We campaign across the UK to raise awareness of the issues relating to stillbirth and neonatal death, obtain widespread commitment to reducing the number of babies dying, and ensure the right care and support is available at the right time after the death of a baby.
Find out about how we are doing this and how you can support us below.
Pregnancy and Baby Charities Network
As a member of the Pregnancy and Baby Charities Network, Sands has worked collaboratively with 21 other organisations over a number of years to influence policy in order to address inequalities and improve outcomes across the country.
Sands Awareness Month
June is Sands Awareness Month, when we all work hard to increase awareness of stillbirth and neonatal death and the everlasting impact experienced when a precious baby dies during pregnancy, at birth or shortly afterwards.
While many more people are aware of the pain of baby loss because of the work of Sands and other organisations, many people still have no idea and it remains a taboo subject.
Baby Loss Awareness Week
Baby Loss Awareness Week takes place in October every year. It’s an opportunity for parents, their families and friends to acknowledge and remember their precious babies who have died. It is is led by Sands in collaboration with over 60 charities in the UK.
Baby Loss Awareness Week is an opportunity:
- for bereaved parents and families across the world to commemorate their babies’ lives
- to break the silence around pregnancy or baby loss in the UK
- to ensure all bereaved parents in the UK get the best possible care, wherever they live, when they need it
Find out about Baby Loss Awareness Week
Become a Sands campaigner

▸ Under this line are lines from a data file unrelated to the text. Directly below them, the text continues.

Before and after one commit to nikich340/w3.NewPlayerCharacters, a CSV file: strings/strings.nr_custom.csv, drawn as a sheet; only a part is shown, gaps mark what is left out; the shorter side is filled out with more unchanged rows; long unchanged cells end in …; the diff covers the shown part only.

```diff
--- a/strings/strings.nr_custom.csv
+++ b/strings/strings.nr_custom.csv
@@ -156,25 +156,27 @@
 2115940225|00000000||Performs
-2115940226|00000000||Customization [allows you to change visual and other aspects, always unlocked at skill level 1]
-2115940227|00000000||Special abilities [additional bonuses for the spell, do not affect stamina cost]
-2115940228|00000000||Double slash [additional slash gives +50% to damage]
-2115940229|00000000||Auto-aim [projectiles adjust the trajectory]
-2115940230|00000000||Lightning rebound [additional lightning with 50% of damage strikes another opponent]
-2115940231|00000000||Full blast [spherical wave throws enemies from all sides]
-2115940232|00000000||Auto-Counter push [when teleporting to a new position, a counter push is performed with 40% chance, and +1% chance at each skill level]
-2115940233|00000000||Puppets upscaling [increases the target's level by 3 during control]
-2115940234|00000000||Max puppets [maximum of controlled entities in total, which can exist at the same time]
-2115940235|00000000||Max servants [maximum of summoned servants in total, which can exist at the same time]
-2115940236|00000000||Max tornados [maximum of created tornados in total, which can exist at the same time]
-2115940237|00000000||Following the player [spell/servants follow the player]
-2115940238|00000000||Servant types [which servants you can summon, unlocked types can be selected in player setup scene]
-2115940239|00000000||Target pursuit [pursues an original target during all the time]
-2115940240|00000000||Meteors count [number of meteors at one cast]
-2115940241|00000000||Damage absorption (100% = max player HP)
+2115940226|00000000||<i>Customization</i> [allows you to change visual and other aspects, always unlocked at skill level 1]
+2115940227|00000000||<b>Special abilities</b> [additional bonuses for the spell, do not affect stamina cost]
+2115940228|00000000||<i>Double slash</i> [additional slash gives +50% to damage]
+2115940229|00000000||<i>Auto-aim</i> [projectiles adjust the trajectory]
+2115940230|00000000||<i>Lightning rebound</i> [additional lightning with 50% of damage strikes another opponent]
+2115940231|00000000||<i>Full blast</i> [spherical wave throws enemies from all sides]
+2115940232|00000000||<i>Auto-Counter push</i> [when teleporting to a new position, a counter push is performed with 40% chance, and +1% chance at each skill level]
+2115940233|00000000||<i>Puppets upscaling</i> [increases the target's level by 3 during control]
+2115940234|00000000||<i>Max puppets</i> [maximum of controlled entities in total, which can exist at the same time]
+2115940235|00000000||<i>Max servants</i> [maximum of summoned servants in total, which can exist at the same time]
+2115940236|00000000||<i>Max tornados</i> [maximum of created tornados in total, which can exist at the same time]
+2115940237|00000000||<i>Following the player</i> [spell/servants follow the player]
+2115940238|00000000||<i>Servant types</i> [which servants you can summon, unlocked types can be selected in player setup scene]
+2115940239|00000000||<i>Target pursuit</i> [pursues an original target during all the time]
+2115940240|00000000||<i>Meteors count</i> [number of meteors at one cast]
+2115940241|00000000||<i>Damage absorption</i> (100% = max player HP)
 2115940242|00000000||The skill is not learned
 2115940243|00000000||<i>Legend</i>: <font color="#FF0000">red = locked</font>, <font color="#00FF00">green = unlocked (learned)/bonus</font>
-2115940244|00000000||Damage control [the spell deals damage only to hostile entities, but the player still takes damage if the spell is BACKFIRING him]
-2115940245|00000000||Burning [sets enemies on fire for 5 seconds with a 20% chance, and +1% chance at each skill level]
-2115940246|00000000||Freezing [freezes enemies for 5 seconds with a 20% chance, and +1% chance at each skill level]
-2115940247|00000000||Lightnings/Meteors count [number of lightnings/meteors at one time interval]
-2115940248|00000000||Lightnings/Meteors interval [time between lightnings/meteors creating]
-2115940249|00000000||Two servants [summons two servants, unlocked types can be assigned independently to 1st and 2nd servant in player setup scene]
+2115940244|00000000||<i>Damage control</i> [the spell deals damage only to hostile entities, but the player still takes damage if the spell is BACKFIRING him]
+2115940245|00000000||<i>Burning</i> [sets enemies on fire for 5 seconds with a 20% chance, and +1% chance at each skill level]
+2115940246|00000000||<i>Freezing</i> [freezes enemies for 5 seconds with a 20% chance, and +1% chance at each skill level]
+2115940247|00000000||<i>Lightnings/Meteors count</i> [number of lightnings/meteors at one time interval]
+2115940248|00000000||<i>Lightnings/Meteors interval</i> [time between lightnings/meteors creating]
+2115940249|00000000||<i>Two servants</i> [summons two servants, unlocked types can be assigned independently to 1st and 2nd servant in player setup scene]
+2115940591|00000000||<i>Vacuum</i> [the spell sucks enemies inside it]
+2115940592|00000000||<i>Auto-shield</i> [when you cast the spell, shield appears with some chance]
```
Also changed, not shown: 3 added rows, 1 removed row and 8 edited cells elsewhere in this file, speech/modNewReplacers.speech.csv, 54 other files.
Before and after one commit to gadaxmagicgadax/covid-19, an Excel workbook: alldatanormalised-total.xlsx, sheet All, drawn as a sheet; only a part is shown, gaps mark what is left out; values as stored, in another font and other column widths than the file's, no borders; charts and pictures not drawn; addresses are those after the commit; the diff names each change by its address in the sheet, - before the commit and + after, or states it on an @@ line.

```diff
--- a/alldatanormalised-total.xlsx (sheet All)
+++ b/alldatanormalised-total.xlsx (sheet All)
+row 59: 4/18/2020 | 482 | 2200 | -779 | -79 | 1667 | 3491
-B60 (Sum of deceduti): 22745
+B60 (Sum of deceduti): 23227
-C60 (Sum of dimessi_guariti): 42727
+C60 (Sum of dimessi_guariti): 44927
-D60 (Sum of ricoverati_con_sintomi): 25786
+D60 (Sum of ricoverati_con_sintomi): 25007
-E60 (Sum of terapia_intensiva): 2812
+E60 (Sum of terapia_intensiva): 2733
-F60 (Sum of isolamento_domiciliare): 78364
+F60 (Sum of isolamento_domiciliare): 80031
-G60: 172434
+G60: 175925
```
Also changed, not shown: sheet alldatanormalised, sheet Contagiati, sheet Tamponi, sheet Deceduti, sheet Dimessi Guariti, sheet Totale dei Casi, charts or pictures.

100 babies are stillborn, or die shortly after birth, every week in the UK. We need your help to keep these babies on the political agenda, and to raise awareness nationally and locally. Whilst Sands has a structured campaigning programme and has met with many of the key health representatives, politicians ultimately want to hear from – and listen more to – their local constituents.